Can you get a mortgage on a house that needs repairs?

Yes, you can get a mortgage on a house that needs repairs. Usuallythemortgage ender will give you a set timeframe to complete the work or the mortgage lender will retain some of the mortgage funds until the repairs are done.

What makes a house habitable for mortgage?

For a house to be habitable for a mortgage it will need to have a bathroom, a kitchen and a roof at the time of purchase.

In this brief guide, we discussed mortgage retention. If you have any questions please let us know below.

If you need financial advice and you live in the UK then you could contact the Money Advice service over the phone or via chat for impartial advice.

You can also contact the debt charity “Step Change” if you are in debt and need help.


John has 22 years of experience in financial services. This spans across financial research, financial services (As a qualified mortgage broker and underwriter), financial trading and sales at global investment banks. While working as a publishing research analyst, he covered European bank credit and advised institutional clients on investment strategies at both JP Morgan and Societe Generale. John has passed all three levels of the CFA (Chartered Financial Analyst) programme.

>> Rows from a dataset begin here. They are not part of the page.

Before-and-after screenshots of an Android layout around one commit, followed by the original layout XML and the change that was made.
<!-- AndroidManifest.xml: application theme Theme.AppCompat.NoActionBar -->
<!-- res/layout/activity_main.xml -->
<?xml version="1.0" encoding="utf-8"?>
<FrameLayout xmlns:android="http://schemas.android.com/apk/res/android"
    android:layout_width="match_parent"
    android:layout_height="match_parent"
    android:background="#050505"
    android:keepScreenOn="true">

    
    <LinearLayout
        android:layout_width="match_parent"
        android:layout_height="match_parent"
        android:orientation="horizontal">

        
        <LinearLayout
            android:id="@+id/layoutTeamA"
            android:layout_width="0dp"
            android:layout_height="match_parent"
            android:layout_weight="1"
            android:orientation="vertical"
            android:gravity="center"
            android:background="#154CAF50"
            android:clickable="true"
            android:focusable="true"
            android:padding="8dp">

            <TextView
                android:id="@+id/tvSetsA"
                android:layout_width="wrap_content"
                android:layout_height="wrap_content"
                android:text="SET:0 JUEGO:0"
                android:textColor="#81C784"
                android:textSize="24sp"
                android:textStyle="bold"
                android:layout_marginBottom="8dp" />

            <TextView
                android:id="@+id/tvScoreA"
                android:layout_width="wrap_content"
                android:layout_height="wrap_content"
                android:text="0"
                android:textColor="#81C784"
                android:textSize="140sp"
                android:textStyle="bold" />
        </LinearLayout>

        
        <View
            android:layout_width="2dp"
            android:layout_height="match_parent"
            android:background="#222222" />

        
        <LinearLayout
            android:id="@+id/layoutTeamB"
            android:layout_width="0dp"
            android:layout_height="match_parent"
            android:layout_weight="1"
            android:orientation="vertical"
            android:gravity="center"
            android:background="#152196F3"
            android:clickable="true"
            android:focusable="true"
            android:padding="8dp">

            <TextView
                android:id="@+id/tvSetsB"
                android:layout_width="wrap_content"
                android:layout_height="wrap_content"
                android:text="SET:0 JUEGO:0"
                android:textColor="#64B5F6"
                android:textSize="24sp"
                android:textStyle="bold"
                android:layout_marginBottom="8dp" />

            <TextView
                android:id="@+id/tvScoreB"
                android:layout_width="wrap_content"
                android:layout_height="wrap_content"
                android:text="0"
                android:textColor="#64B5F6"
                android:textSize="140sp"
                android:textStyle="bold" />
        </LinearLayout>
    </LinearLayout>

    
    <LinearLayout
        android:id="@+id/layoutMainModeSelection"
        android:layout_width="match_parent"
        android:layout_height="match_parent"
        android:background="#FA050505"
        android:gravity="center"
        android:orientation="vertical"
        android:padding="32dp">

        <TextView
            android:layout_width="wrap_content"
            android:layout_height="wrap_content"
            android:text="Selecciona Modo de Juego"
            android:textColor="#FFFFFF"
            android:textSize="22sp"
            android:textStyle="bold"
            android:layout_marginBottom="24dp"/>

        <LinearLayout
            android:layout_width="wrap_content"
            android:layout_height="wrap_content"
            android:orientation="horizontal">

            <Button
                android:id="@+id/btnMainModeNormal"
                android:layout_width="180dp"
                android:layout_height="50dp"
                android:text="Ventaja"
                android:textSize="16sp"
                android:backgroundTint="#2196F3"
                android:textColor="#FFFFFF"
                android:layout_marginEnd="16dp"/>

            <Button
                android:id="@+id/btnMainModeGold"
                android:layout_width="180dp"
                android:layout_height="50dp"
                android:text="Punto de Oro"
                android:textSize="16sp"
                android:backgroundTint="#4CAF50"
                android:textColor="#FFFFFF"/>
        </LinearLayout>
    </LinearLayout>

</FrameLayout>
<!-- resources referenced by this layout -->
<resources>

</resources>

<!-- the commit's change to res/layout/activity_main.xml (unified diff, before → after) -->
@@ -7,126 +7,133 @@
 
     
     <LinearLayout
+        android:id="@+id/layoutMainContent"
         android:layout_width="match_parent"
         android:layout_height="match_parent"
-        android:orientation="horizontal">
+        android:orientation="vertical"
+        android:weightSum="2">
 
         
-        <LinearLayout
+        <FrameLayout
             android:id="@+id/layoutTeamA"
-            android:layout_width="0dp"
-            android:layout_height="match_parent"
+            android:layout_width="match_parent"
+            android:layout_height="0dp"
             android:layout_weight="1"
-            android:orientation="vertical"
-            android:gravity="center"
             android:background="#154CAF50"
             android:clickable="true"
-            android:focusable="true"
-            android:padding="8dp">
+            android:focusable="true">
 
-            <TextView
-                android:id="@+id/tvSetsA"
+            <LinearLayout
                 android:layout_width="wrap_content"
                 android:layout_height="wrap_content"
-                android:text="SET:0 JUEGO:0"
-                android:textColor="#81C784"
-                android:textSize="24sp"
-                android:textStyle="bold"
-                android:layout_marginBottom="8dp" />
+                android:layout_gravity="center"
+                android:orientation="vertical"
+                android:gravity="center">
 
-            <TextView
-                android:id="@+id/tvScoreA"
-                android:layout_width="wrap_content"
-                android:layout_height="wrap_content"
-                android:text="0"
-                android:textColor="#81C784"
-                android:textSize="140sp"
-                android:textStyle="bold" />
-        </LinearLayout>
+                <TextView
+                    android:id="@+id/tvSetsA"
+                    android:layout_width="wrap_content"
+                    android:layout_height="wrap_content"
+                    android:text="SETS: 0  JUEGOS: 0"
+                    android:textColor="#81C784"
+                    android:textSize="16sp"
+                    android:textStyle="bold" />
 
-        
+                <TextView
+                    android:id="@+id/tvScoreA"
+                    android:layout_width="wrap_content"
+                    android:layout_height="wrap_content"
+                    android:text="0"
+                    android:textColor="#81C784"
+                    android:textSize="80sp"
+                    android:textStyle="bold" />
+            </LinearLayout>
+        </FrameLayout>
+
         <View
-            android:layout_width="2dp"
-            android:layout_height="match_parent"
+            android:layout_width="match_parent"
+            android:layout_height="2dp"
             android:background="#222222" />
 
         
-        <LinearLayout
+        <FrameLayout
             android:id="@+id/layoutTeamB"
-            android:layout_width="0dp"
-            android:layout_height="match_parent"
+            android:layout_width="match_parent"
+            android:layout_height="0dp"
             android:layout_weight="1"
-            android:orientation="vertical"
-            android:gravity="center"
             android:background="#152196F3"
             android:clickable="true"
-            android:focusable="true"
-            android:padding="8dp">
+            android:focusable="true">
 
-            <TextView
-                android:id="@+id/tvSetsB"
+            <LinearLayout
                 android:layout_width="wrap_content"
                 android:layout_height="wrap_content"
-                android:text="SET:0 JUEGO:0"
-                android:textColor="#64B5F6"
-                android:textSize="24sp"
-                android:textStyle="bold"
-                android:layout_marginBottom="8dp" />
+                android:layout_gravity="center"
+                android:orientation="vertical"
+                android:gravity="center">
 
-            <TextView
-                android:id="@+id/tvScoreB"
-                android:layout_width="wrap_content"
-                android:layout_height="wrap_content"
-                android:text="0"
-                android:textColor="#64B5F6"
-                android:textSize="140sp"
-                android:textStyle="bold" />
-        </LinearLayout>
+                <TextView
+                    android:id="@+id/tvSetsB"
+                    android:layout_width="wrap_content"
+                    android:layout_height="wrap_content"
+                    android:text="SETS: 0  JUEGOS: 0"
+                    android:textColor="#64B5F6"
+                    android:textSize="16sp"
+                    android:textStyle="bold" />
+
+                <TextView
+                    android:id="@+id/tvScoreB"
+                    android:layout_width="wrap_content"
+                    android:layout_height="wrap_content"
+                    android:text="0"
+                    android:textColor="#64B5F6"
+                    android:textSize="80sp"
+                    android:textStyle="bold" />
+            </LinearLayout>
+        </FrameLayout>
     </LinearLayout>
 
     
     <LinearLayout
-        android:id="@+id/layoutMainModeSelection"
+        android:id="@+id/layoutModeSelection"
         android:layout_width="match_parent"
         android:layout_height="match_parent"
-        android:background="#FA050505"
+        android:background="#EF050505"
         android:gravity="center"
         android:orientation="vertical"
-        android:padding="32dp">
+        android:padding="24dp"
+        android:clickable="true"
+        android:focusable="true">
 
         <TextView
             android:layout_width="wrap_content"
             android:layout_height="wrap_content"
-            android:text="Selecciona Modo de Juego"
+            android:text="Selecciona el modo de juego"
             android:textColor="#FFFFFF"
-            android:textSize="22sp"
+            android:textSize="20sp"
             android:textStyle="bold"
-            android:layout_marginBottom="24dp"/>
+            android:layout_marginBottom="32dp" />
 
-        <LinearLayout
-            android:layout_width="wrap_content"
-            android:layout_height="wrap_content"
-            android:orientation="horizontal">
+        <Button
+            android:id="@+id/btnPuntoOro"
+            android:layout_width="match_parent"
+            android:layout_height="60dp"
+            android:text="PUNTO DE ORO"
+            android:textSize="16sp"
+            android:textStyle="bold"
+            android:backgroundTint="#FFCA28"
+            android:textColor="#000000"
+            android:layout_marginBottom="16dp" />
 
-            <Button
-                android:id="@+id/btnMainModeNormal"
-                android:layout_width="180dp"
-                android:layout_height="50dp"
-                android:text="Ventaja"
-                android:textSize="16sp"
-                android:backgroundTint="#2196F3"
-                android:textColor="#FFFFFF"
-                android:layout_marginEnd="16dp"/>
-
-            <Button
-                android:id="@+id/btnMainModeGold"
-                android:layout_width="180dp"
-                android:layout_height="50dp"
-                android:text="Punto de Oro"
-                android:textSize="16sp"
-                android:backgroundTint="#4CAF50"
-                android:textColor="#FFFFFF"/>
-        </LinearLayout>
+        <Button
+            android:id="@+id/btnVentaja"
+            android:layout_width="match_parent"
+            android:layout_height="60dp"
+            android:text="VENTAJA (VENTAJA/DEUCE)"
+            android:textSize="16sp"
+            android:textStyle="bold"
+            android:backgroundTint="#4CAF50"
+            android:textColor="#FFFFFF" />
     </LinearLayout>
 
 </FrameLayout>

John has 22 years of experience in financial services. This spans across financial research, financial services (As a qualified mortgage broker and underwriter), financial trading and sales at global investment banks. While working as a publishing research analyst, he covered European bank credit and advised institutional clients on investment strategies at both JP Morgan and Societe Generale. John has passed all three levels of the CFA (Chartered Financial Analyst) programme.